I want to thank our former members. I do not want to go through them individually, but I thank them all. Many of the people who retired were people who had made a tremendous contribution to the parliament, the party and the nation. A large number of them were former ministers. Others served for a long time on the backbench. Several of my colleagues asked me to particularly make reference to our national president, Barry Jones, a great servant of our party, who left the parliament after a distinguished parliamentary career. I am happy to do that. I think everyone in the House would accept that he made a singular contribution to our political life. He lifted the standing and the reputation of the political process, and that is something I hope we will all be able to say when we leave.

On behalf of my colleagues I would like to thank one person whom the Leader of the Opposition failed to mention, and that is the Leader of the Opposition. I thank Kim for his fantastic leadership of the party in the last 12 months. Every member of the Labor Party and every supporter was proud of the role he played in the election campaign, of the principled leadership he provided during the year in some very difficult times and of the effective leadership he provided, particularly during the election. I suspect that the new members—those who won seats as a result of that leadership—are particularly grateful, but all of us are grateful not only because our margins are significantly larger but also for the morale and leadership which he gave.


Mr Bevis —Not as large as Kim's.


Mr McMULLAN —Mine is larger than Kim's, I am happy to tell you.

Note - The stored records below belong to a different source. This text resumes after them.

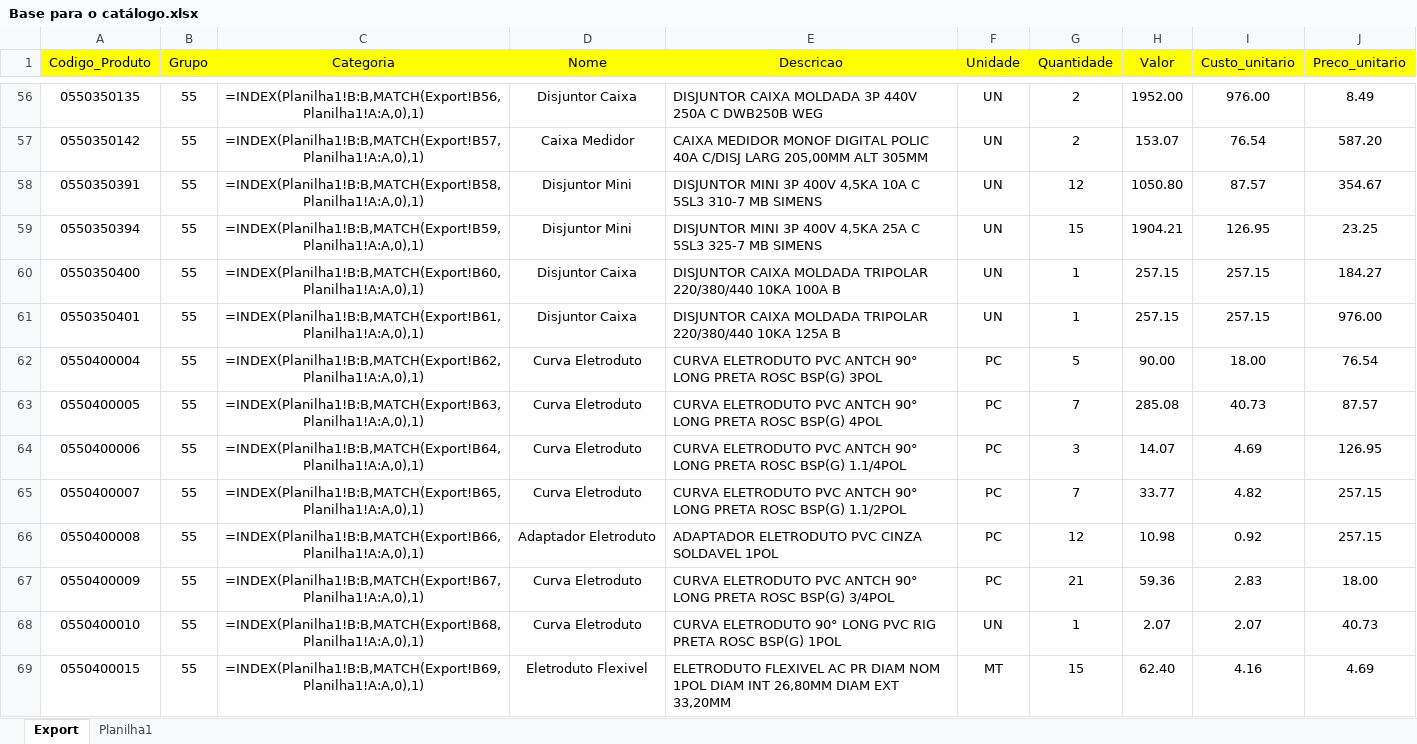
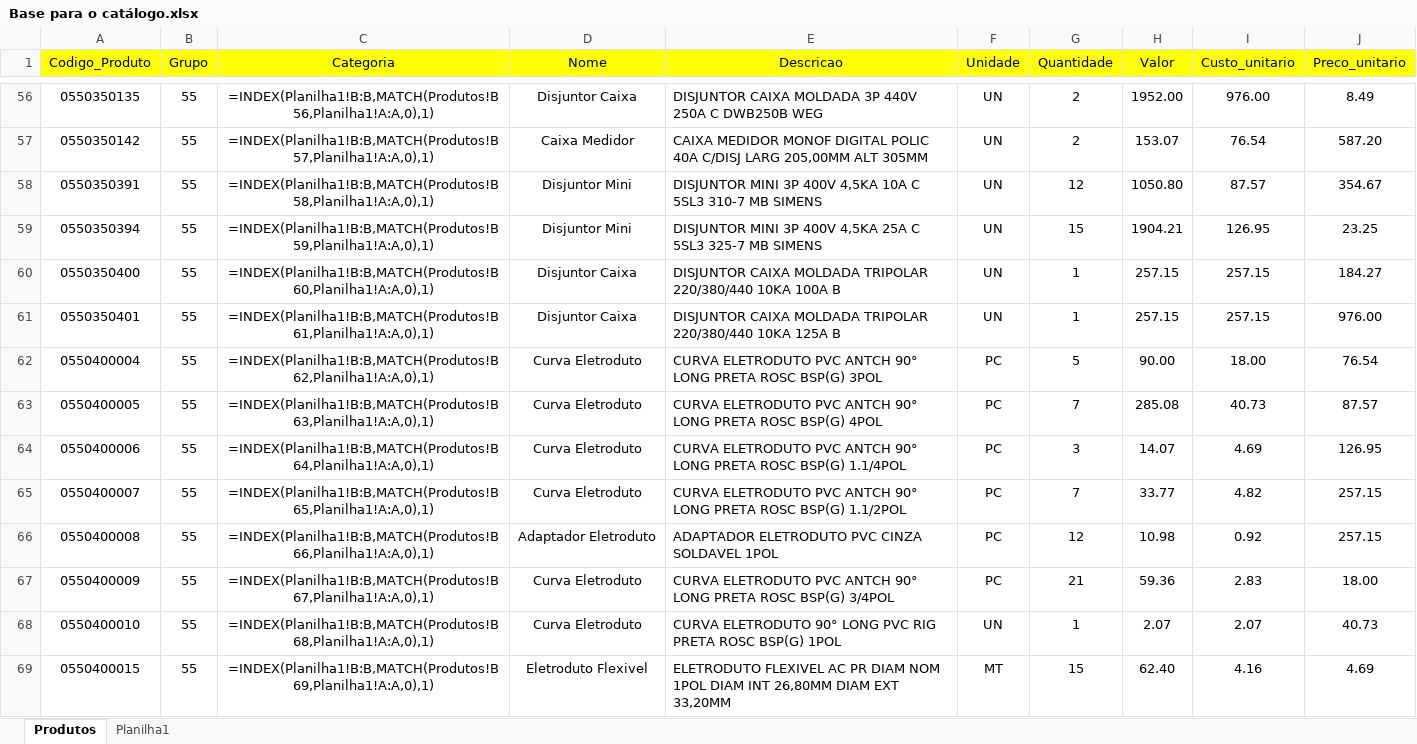
Before and after one commit to AlmoxCap/CatalagoCap, an Excel workbook: Base para o catálogo.xlsx, sheet Produtos, drawn as a sheet; only a part is shown, gaps mark what is left out; values as stored, in another font and other column widths than the file's, no borders; formulas are shown in place of their values; the diff covers the shown part only; the diff names each change by its address in the sheet, - before the commit and + after, or states it on an @@ line.

```diff
--- a/Base para o catálogo.xlsx (sheet Produtos)
+++ b/Base para o catálogo.xlsx (sheet Produtos)
-sheet tab: Export
+sheet tab: Produtos
-C56 (Categoria): =INDEX(Planilha1!B:B,MATCH(Export!B56,Planilha1!A:A,0),1)
+C56 (Categoria): =INDEX(Planilha1!B:B,MATCH(Produtos!B56,Planilha1!A:A,0),1)
-C57 (Categoria): =INDEX(Planilha1!B:B,MATCH(Export!B57,Planilha1!A:A,0),1)
+C57 (Categoria): =INDEX(Planilha1!B:B,MATCH(Produtos!B57,Planilha1!A:A,0),1)
-C58 (Categoria): =INDEX(Planilha1!B:B,MATCH(Export!B58,Planilha1!A:A,0),1)
+C58 (Categoria): =INDEX(Planilha1!B:B,MATCH(Produtos!B58,Planilha1!A:A,0),1)
-C59 (Categoria): =INDEX(Planilha1!B:B,MATCH(Export!B59,Planilha1!A:A,0),1)
+C59 (Categoria): =INDEX(Planilha1!B:B,MATCH(Produtos!B59,Planilha1!A:A,0),1)
-C60 (Categoria): =INDEX(Planilha1!B:B,MATCH(Export!B60,Planilha1!A:A,0),1)
+C60 (Categoria): =INDEX(Planilha1!B:B,MATCH(Produtos!B60,Planilha1!A:A,0),1)
-C61 (Categoria): =INDEX(Planilha1!B:B,MATCH(Export!B61,Planilha1!A:A,0),1)
+C61 (Categoria): =INDEX(Planilha1!B:B,MATCH(Produtos!B61,Planilha1!A:A,0),1)
-C62 (Categoria): =INDEX(Planilha1!B:B,MATCH(Export!B62,Planilha1!A:A,0),1)
+C62 (Categoria): =INDEX(Planilha1!B:B,MATCH(Produtos!B62,Planilha1!A:A,0),1)
-C63 (Categoria): =INDEX(Planilha1!B:B,MATCH(Export!B63,Planilha1!A:A,0),1)
+C63 (Categoria): =INDEX(Planilha1!B:B,MATCH(Produtos!B63,Planilha1!A:A,0),1)
-C64 (Categoria): =INDEX(Planilha1!B:B,MATCH(Export!B64,Planilha1!A:A,0),1)
+C64 (Categoria): =INDEX(Planilha1!B:B,MATCH(Produtos!B64,Planilha1!A:A,0),1)
-C65 (Categoria): =INDEX(Planilha1!B:B,MATCH(Export!B65,Planilha1!A:A,0),1)
+C65 (Categoria): =INDEX(Planilha1!B:B,MATCH(Produtos!B65,Planilha1!A:A,0),1)
-C66 (Categoria): =INDEX(Planilha1!B:B,MATCH(Export!B66,Planilha1!A:A,0),1)
+C66 (Categoria): =INDEX(Planilha1!B:B,MATCH(Produtos!B66,Planilha1!A:A,0),1)
-C67 (Categoria): =INDEX(Planilha1!B:B,MATCH(Export!B67,Planilha1!A:A,0),1)
+C67 (Categoria): =INDEX(Planilha1!B:B,MATCH(Produtos!B67,Planilha1!A:A,0),1)
-C68 (Categoria): =INDEX(Planilha1!B:B,MATCH(Export!B68,Planilha1!A:A,0),1)
+C68 (Categoria): =INDEX(Planilha1!B:B,MATCH(Produtos!B68,Planilha1!A:A,0),1)
-C69 (Categoria): =INDEX(Planilha1!B:B,MATCH(Export!B69,Planilha1!A:A,0),1)
+C69 (Categoria): =INDEX(Planilha1!B:B,MATCH(Produtos!B69,Planilha1!A:A,0),1)
```
Also changed, not shown: 671 edited cells elsewhere in this sheet, 1 other file.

But I did not get as big a swing. Leo and the staff in his office do a great job. All the members of the parliamentary Labor Party depend upon Leo's office—Joan and all the people who work there. We are enormously grateful for the good work that they do.

To Rod Sawford, Bob Sercombe, all my colleagues—particularly the new ones—and all the government members: I join with everybody else in wishing you a very enjoyable Christmas and a recuperative new year so that we can come back in February armed to perform the functions for which the electors send us here with all the energy we can muster—so that we can try to leave them with a better impression of the parliament than they started with.